Instructions for the task: Each line of the data below that contains "tags" must be copied.

Given records:

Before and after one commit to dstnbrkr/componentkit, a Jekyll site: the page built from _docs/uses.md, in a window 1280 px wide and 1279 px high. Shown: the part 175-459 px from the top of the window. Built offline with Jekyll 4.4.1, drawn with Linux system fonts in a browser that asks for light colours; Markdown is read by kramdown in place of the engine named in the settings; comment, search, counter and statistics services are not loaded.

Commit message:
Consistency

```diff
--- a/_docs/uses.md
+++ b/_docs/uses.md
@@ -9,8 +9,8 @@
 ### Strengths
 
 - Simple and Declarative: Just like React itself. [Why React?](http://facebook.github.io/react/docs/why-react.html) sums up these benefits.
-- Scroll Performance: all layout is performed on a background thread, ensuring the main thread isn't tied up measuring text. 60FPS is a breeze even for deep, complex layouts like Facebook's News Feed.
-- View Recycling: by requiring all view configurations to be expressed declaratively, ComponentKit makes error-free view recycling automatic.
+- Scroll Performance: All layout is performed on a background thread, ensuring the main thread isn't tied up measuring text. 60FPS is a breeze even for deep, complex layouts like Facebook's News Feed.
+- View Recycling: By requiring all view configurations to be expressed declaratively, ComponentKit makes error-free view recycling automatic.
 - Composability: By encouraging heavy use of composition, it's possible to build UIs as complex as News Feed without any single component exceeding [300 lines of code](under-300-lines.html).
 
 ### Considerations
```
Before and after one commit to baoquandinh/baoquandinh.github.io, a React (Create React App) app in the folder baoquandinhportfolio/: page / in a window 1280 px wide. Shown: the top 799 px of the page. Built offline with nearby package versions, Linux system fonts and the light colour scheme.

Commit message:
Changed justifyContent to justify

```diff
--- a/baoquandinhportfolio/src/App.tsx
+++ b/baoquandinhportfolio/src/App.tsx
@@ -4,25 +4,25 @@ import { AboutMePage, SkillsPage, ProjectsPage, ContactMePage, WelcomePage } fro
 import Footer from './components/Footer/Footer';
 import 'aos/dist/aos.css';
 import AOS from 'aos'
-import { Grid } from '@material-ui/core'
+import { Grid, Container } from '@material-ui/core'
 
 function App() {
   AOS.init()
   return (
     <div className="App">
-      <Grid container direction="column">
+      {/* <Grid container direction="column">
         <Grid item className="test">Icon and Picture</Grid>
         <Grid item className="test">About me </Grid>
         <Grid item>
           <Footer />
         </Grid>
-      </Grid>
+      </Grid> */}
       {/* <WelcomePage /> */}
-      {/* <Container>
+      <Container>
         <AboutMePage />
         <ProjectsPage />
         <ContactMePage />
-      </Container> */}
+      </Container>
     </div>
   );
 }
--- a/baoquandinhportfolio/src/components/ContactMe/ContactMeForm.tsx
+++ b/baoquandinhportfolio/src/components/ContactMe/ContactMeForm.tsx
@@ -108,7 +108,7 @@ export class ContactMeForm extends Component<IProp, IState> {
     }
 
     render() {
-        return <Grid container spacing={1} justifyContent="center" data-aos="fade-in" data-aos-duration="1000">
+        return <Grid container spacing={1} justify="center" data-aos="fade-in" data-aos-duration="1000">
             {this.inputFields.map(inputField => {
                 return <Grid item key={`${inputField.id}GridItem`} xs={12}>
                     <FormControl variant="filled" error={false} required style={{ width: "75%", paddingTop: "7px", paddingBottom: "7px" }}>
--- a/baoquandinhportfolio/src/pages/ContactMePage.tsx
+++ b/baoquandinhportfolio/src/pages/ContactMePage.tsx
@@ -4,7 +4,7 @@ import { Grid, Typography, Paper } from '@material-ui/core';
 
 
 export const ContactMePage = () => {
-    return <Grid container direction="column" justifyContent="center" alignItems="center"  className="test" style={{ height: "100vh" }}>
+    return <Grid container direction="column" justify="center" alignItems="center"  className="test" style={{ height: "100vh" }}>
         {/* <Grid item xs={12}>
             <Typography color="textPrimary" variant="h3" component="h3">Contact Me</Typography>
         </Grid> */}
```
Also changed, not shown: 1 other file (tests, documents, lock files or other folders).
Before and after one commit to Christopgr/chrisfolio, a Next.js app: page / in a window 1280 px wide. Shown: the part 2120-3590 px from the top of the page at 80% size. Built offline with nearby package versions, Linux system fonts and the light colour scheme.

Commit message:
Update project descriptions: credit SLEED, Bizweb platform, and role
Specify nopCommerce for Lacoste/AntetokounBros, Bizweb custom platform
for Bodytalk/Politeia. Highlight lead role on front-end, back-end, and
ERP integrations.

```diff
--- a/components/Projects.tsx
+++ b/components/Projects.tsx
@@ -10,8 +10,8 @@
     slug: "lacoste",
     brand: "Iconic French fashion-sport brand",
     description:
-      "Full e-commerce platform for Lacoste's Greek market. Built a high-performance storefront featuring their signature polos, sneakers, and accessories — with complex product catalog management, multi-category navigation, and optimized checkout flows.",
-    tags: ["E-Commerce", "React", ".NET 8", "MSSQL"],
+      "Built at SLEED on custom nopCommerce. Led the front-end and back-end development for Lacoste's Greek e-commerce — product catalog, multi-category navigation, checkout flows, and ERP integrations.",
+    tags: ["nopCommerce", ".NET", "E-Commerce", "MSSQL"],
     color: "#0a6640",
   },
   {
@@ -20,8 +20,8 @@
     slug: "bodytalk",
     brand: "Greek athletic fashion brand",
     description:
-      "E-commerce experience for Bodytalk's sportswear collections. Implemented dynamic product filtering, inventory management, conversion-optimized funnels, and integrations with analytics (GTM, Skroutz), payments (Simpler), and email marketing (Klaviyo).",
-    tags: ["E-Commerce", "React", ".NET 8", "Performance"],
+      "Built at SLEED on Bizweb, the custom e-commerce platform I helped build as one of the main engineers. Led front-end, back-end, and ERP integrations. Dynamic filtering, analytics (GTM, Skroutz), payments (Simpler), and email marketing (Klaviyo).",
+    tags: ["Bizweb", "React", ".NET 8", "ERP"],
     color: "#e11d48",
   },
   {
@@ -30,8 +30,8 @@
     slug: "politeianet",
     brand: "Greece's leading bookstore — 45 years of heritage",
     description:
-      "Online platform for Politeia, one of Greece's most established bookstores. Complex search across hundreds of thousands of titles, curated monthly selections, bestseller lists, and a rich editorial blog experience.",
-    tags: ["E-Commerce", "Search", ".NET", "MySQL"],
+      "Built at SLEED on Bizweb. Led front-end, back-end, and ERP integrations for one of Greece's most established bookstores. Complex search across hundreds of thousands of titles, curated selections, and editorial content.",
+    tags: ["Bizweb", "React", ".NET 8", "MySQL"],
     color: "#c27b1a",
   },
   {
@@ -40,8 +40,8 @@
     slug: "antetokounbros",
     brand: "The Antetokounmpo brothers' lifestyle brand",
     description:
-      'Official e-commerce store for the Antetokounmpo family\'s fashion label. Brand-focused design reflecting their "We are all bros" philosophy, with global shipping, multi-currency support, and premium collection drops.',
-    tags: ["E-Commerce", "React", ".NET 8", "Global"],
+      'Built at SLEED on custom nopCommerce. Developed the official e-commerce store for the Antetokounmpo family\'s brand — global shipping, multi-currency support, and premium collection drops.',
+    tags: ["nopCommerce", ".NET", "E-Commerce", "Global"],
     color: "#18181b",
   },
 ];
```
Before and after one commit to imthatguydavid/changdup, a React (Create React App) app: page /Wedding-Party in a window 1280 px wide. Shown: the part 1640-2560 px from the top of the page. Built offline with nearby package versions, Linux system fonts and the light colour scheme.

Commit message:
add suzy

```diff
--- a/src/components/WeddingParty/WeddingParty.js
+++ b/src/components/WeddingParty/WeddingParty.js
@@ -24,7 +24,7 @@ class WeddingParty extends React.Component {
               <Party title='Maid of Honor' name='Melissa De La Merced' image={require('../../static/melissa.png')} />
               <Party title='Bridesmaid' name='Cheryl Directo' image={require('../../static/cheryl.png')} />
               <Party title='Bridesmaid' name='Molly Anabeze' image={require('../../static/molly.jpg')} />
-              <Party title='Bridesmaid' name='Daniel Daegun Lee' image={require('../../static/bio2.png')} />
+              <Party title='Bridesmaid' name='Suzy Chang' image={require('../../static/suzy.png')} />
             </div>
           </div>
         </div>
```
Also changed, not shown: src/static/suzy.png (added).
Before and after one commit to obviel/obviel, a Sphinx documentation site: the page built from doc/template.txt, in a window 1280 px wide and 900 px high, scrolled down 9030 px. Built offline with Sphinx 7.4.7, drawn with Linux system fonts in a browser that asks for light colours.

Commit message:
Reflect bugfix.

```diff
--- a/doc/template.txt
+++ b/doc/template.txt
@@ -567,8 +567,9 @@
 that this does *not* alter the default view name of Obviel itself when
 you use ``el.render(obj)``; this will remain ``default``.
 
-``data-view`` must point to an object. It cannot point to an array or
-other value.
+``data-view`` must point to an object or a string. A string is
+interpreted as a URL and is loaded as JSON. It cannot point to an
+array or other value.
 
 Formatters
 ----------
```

Answer to the exercise:
-    tags: ["E-Commerce", "React", ".NET 8", "MSSQL"],
+    tags: ["nopCommerce", ".NET", "E-Commerce", "MSSQL"],
-    tags: ["E-Commerce", "React", ".NET 8", "Performance"],
+    tags: ["Bizweb", "React", ".NET 8", "ERP"],
-    tags: ["E-Commerce", "Search", ".NET", "MySQL"],
+    tags: ["Bizweb", "React", ".NET 8", "MySQL"],
-    tags: ["E-Commerce", "React", ".NET 8", "Global"],
+    tags: ["nopCommerce", ".NET", "E-Commerce", "Global"],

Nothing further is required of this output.